[Opening Task material section]

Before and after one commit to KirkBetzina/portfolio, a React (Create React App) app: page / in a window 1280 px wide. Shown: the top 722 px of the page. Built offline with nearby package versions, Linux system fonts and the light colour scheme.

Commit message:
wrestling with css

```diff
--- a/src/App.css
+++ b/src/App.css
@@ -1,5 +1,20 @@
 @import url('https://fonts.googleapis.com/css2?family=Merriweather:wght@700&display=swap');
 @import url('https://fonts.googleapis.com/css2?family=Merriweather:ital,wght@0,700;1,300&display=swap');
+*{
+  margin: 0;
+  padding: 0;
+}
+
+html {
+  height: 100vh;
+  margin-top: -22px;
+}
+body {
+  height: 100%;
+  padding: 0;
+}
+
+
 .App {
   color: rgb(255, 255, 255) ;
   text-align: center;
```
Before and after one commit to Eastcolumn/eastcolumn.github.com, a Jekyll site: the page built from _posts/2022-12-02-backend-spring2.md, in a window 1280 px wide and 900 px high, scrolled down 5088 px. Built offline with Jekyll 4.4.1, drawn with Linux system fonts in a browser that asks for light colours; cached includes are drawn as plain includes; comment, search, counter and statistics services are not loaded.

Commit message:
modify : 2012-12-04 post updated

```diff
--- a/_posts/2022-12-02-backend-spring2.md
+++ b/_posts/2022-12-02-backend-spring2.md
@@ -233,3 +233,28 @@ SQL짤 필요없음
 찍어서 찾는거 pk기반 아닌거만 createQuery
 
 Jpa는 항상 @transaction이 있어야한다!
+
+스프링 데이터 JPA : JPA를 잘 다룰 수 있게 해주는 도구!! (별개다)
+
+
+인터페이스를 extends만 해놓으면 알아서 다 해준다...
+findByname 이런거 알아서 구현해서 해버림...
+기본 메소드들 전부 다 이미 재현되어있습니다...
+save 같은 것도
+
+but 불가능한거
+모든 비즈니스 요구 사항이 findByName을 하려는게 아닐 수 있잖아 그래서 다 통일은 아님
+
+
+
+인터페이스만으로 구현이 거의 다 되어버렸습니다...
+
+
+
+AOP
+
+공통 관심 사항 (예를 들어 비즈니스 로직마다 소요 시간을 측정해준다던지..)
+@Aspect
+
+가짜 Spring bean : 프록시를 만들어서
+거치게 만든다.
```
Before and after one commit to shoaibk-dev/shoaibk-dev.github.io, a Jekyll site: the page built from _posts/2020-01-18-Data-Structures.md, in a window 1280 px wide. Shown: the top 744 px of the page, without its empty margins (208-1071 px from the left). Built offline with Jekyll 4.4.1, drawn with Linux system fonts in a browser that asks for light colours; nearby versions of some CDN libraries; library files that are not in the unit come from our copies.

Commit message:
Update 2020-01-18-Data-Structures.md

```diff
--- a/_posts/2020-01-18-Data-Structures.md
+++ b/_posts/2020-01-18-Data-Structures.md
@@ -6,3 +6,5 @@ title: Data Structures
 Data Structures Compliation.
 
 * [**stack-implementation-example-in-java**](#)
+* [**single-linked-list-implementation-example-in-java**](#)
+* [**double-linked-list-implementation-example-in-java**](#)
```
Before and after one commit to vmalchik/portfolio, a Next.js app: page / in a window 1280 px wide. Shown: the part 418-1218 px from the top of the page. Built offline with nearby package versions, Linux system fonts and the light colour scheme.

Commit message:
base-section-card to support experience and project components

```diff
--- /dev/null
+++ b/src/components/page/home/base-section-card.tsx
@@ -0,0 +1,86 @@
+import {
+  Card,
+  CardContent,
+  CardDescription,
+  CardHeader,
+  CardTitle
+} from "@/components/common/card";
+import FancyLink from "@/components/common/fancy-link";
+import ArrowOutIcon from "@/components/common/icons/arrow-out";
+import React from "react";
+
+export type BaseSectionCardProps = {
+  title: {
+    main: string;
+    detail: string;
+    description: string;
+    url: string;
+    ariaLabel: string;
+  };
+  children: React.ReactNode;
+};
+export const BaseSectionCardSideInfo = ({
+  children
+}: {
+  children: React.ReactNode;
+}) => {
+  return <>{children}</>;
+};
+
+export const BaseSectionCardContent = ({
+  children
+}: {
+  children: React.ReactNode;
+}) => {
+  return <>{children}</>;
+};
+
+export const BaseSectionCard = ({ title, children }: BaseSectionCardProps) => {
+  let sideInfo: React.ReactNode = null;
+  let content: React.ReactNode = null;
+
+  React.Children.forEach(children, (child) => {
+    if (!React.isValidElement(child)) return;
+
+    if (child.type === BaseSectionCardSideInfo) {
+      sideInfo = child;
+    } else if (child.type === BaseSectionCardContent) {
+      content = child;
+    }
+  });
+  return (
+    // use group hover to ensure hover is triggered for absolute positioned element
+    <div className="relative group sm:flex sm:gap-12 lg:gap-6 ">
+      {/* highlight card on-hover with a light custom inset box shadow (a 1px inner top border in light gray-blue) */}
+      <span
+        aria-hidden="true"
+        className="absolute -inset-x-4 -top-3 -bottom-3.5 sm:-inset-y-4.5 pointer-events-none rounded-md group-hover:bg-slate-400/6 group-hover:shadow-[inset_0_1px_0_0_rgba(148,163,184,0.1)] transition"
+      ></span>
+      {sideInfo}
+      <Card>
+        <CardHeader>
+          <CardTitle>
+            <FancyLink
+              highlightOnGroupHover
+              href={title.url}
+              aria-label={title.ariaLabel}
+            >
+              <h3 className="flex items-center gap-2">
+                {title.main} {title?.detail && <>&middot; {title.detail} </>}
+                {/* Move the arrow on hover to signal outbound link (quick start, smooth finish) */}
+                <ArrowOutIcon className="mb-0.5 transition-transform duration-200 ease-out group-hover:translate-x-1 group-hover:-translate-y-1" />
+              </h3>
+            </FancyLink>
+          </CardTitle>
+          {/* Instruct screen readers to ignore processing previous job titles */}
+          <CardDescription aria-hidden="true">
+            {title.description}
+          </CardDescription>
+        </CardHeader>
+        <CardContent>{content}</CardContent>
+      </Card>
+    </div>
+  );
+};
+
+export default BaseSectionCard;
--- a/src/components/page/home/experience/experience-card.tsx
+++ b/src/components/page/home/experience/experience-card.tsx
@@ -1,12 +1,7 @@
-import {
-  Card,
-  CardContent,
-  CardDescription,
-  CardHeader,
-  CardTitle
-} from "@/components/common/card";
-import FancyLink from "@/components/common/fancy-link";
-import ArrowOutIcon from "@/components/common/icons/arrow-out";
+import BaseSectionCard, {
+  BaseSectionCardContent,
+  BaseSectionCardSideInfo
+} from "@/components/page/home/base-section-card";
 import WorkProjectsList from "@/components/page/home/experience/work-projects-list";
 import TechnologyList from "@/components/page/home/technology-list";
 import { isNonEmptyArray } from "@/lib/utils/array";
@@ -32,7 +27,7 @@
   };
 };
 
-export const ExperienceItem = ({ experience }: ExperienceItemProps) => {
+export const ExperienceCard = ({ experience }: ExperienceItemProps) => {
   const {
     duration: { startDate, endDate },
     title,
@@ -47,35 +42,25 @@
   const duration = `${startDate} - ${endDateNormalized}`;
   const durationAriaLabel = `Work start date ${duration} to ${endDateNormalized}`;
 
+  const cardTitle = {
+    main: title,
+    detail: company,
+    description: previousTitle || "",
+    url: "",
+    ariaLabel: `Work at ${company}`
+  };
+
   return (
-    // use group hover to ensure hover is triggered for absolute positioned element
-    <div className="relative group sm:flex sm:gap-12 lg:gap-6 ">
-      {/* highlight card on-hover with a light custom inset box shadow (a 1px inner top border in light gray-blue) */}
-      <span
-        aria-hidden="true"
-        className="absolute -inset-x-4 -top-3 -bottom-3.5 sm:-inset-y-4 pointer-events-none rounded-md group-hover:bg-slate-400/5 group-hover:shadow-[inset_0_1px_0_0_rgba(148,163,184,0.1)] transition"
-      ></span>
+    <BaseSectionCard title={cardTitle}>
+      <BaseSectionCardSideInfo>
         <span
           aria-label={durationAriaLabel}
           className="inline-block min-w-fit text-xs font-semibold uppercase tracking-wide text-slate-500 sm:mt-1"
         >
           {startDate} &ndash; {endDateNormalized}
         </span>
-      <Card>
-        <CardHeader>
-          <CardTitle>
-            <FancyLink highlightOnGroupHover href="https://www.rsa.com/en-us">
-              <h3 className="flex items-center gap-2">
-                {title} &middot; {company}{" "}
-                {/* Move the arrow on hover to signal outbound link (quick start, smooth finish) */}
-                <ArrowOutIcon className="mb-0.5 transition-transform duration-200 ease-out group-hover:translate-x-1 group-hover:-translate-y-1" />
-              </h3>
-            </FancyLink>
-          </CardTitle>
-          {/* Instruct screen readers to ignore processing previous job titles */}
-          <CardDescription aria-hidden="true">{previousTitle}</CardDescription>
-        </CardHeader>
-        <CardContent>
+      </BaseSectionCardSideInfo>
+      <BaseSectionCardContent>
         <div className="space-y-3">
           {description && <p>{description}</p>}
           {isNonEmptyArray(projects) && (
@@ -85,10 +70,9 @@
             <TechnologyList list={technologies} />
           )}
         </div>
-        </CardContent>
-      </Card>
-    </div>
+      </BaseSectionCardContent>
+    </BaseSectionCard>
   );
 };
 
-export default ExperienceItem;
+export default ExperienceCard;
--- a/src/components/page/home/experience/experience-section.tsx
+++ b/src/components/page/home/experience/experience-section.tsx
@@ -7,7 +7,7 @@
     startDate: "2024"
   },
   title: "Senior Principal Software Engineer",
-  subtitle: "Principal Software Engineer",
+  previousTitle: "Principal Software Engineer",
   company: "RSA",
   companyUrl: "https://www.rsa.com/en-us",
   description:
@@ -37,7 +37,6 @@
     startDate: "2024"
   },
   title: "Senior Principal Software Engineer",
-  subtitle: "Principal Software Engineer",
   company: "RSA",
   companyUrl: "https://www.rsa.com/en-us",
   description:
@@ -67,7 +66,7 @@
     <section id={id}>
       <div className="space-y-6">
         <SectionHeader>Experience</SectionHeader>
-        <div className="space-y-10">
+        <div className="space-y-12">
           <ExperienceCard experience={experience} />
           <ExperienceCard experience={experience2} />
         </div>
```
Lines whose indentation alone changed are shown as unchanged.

[Closing Task material section]

__Task objective__: Gather every line from the listing above in which "string" appears, and copy those lines.

__Exercise solution__:
+    main: string;
+    detail: string;
+    description: string;
+    url: string;
+    ariaLabel: string;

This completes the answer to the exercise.